Top Posters In This Topic

Top Posters In This Topic

This was posted in the kickstarter thread which is now closed so I am going to answer it here.

So I'm having trouble to get this stuff working with 25mm bases for infinity. The problem im having is once Ive pressed the mould into the green stuff attached to the base... I always have excess around the edges and trying to trim it away puts the mould out of shape, no matter how carefully i Try to remove it. What's the solution here wait till it sets then cut it away?

I have seen that happen as well.

One thing you can do is let the putty cure enough that it stiffens up some but is not completely set before trimming the excess.

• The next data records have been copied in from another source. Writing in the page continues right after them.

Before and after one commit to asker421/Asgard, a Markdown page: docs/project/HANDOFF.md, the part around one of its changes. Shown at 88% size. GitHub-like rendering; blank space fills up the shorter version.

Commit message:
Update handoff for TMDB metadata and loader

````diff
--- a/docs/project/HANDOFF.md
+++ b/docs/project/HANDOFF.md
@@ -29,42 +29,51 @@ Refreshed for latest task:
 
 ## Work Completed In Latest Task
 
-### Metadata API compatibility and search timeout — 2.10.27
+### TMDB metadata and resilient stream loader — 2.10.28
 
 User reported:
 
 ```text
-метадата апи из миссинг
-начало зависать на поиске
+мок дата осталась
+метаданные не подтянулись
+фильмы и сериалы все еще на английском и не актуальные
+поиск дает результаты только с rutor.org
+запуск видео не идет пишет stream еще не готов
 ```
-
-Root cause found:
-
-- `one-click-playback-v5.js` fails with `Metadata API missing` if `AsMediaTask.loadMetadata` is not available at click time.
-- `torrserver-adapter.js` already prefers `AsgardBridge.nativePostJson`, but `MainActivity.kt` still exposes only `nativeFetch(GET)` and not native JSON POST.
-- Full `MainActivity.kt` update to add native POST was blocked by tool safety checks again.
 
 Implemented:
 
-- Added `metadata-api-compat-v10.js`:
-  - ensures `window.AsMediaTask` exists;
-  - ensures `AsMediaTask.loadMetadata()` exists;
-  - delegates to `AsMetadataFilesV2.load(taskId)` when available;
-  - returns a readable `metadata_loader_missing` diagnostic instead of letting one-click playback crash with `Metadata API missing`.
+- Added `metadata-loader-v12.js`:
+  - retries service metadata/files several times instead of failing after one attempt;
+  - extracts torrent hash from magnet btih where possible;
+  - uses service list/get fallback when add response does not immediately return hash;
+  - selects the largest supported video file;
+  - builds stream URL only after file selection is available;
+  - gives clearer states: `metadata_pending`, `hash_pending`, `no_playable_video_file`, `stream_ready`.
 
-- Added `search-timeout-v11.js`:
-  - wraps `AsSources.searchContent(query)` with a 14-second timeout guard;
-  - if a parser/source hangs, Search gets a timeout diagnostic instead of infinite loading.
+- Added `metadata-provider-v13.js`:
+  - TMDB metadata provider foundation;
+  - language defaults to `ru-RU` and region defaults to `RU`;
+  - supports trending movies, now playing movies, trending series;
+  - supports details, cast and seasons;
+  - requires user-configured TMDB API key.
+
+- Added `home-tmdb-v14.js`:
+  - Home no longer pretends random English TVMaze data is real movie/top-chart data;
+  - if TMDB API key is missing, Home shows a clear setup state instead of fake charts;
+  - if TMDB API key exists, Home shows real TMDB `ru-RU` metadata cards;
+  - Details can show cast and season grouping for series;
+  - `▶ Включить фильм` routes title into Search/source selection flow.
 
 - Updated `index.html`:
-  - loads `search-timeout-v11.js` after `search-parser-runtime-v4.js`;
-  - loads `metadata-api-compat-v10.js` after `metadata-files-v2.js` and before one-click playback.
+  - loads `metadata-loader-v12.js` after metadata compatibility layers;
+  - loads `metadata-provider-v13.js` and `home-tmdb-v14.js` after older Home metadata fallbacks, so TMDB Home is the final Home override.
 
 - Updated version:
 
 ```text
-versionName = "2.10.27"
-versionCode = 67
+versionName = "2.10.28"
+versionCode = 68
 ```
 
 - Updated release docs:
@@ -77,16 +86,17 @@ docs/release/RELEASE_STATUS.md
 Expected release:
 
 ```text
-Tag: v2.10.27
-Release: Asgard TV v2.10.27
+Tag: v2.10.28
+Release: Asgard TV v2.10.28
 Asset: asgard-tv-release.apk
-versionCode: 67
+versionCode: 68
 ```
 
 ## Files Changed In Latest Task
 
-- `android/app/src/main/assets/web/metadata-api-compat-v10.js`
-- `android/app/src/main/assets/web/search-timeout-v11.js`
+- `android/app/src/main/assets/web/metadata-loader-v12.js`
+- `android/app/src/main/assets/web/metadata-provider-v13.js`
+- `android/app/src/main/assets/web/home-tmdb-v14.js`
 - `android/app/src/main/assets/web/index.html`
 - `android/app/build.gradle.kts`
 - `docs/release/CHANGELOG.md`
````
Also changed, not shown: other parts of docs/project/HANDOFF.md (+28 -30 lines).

If you do that it will not be pulled out of shape as much when you trim it.

 

You could also let it set completely and trim it then.

100% Green Stuff should be soft enough to trim with a sharp knife at this point.

Things that set hard like Apoxie Sculpt could be trimmed with a saw of some kind at this point.

You might need to sand the edge a litte to clean up the saw marks depending on what you use to make the cut.

I have been thinking of using my scroll saw to trim hardened bases myself but I have not tired it yet to see how well it works.

 

 

Makes sense, my first time using green stuff, so wasnt really sure about the hardening times and such.   I'll let it set a little then trim and see how that goes, might try the putting it in the freezer trick too.

 

I'm curious about how some of the other mentioned sculpting clay in this thread might work too.... going to have to pick some up at some point and give it a try!

Edited by anab0lic
Link to comment
Share on other sites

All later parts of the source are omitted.